## Problem requirements
The expected answer is a bare count of the lines in the data below that contain "notebooks".

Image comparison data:

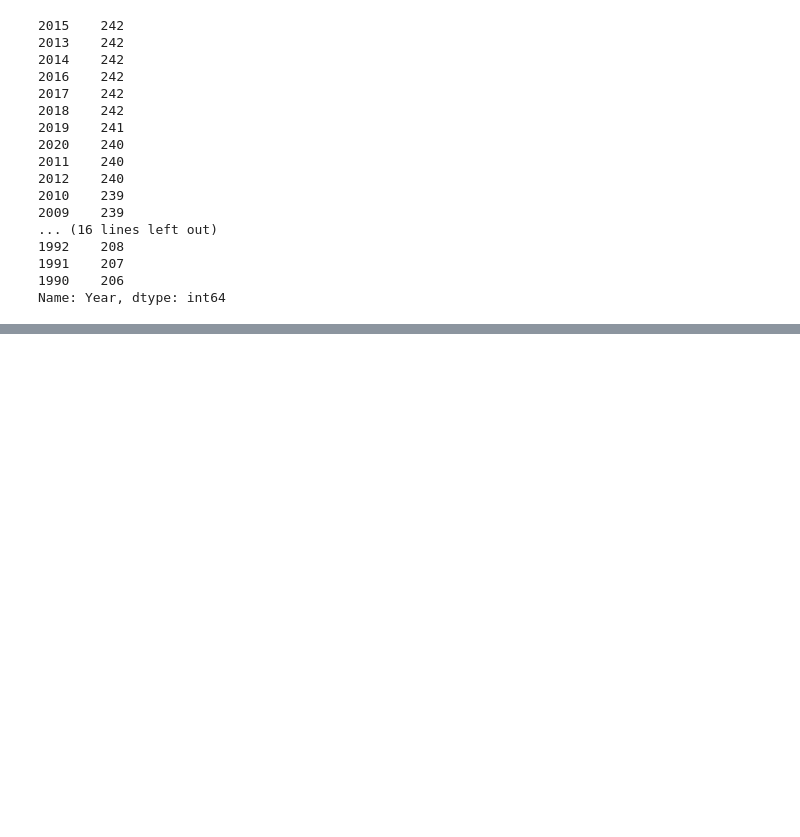
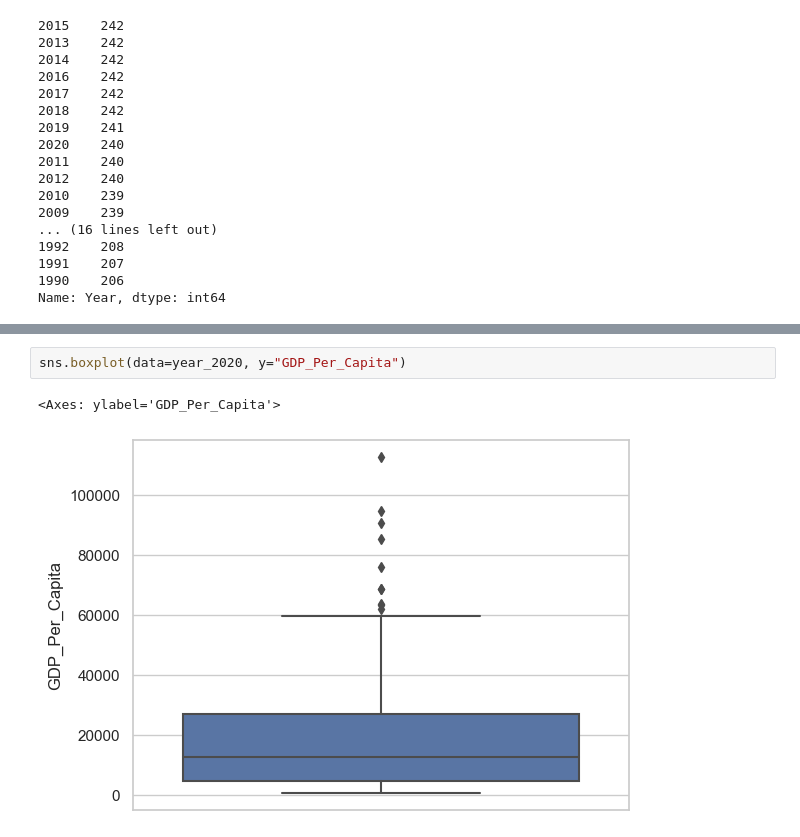
Before and after one commit to NSS-Full-Time-Data-Analytics-11/un-project-JenHall82, a Jupyter notebook: notebooks/un_project.ipynb, the cells around one changed output, grey strips where cells are left out. Cells and saved outputs as stored; diff of their text form; blank space fills up the shorter version.

```diff
--- a/notebooks/un_project.ipynb
+++ b/notebooks/un_project.ipynb
@@ -113,0 +148,5 @@ gdp_df = sns.load_dataset('iris')
+# %%
+sns.boxplot(data=year_2020, y="GDP_Per_Capita")
+# %% [output]
+<Axes: ylabel='GDP_Per_Capita'>
+[figure, added]
```
Also changed, not shown: parts of 23 cells of this notebook.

## Written answer
3